VOL. 110 | NO. 138 | Thursday, July 18, 1996
7/18 law focus
State of confusion
By JAMES SNYDER
The Daily News
Its been said what happened last week has left the state of Tennessee in a state of confusion. But the controversy over judicial appointments and elections also has left the state in stasis.
Thats because after a whirlwind of lawsuits and the intervention of a special state Supreme Court and a federal judge, the rules on how state-level judges are appointed or elected are still unclear.
And what might have been hurt most was the democratic process itself.
To figure out what happened, the story needs to be unwound a few years. In 1994, Tennessee adopted a law based on what is known as the Missouri Plan, which was a move toward a merit system in the selection of state-level judges.
Under the Tennessee Plan, a judicial nominating commission was created to propose judicial candidates to the governor, who would then appoint one to the bench. After an eight-year term, a judicial evaluation commission would determine the fitness of the judge.

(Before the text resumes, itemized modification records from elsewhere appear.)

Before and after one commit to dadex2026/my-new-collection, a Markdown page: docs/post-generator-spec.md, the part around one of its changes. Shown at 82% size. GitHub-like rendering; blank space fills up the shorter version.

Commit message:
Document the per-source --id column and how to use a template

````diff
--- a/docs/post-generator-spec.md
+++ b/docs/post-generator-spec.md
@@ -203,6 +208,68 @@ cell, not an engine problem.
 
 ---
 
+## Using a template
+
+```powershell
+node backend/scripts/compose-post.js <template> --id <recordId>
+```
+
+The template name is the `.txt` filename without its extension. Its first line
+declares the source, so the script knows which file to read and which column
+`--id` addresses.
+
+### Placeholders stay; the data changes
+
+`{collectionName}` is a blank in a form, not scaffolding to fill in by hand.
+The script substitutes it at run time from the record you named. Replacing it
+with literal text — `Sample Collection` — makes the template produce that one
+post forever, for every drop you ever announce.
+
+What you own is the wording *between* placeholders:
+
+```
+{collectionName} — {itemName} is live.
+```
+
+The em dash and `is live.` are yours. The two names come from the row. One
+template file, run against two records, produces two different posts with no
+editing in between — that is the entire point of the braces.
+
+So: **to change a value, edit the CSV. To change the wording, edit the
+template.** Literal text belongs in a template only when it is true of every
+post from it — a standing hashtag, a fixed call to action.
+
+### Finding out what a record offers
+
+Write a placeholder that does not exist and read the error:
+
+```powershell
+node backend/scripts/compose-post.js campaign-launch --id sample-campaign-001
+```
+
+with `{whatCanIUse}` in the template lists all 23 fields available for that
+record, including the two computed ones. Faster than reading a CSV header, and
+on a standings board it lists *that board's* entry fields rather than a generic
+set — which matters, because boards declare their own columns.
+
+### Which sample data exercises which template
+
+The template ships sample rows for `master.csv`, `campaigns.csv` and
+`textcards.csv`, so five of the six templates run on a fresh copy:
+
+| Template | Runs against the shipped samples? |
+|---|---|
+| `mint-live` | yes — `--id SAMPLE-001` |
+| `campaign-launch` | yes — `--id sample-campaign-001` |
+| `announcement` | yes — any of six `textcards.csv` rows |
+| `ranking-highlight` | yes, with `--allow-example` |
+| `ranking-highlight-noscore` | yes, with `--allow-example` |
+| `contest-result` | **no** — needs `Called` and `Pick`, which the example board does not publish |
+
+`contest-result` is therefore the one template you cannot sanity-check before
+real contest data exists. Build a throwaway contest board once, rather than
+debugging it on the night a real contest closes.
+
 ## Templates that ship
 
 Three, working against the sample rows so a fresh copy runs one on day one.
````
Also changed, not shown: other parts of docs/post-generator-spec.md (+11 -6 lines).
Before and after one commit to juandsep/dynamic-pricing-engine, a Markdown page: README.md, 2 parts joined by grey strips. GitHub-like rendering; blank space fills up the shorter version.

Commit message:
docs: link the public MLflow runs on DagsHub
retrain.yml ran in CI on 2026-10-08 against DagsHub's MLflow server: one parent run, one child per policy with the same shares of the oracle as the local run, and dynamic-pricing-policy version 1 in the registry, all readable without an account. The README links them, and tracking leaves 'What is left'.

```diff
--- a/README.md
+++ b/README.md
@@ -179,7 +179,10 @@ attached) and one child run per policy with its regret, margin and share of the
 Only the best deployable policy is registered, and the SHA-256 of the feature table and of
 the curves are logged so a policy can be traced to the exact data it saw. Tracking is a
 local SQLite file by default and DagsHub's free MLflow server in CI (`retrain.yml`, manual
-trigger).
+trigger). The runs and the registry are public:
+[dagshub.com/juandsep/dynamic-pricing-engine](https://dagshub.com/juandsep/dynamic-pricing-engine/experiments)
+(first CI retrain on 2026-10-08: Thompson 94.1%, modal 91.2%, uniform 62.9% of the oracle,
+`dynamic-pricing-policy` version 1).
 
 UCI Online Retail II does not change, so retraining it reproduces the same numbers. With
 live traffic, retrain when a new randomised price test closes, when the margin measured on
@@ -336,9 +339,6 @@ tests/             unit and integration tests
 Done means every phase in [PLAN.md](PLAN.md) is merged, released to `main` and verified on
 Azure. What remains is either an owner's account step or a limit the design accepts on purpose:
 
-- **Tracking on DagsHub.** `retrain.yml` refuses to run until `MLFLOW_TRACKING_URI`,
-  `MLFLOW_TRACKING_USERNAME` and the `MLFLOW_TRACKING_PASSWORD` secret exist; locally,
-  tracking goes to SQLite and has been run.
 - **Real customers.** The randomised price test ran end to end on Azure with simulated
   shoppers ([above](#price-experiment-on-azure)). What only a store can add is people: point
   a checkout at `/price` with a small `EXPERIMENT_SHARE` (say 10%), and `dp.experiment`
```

If the evaluation committee approved, the judge would go before the electorate for a "yes" or "no" vote on retention. In case of a failure before the commission, the judge would face a contested election with other candidates.
Fast forward to last month. Two lawyers filed suit to run against Supreme Court Justice Penny White, arguing that a yes/no referendum under the Tennessee Plan violated the state constitution providing for voter election of their judges, said Ken Holland, professor of political science at the University of Memphis. After Supreme Court justices recused themselves, a Special Supreme Court was created to decided in the lawsuit.
On July 8, the special court declared that White was not subject to a yes/no vote. The decision was based on the Tennessee Plan itself, since White had not been reviewed by the evaluation commission.
The next day the special court said opponents could take on White, even though the qualifying deadline was May 16. The special court opened the deadline to July 12 at 4 p.m. But early voting had already begun that day at 8 a.m., throwing the election process into disarray, said state election coordinator Brook Thompson.
"We were in a state of flux last week, not knowing who was going to be on the ballot, whether it was to be an open contested election or whether it was to be a yes/no question," Thompson said.
On July 10, the special court decided not to expand its ruling, saying that three appellate judges were subject to only a yes/no vote.
Based on the special courts first ruling, the Secretary of States office made those three appellate judges subject to a contested race. In response, one of those appellate judges, Judge Holly Lillard of Memphis, filed a lawsuit with federal court to extend her term until the general election on Nov. 5.
On Friday, U.S. District Court Judge Bernice Donald in Memphis ordered the state to allow Lillard to run uncontested. White and the two other appellate judges filed similar suits. That afternoon, Donald ruled that none of the judges would face opponents on Aug. 1.
"(Donald) was very critical of the Special Supreme Court, saying they were incompetent," Holland said. "She hit pretty hard, saying they made a mess of things."
Now things are back the way they were. All of the judges face uncontested yes/no votes on Aug. 1.
Thats what happened. What was at stake?
There were three issues here. The first was constitutional. The Tennessee Rule, which tries to enforce merit in the selection of judges, conflicts with the state constitution, which allows voters to choose their judges.
"You could make a pretty strong case that the law violates the constitution," Holland said. But the process to amend the constitution could take three years at the very least.
The second issue was statutory. The Tennessee Plan says that if the judges werent reviewed by the evaluation commission, then they would face a contested election. But since the new evaluation commission hadnt reviewed anybody, did the judges need to be contested?
Finally, theres a more disturbing problem of voters rights, said election coordinator Thompson. The decision by the special Supreme Court placed the new filing deadline eight hours after early voting began. That gummed up the election process and didnt allow some people to vote.
"We went to great lengths to let everybody know that voted on Friday that they would basically be disenfranchised from voting on the judicial races," Thompson said. "Anytime somebody doesnt get to vote on a particular race, I think its troubling."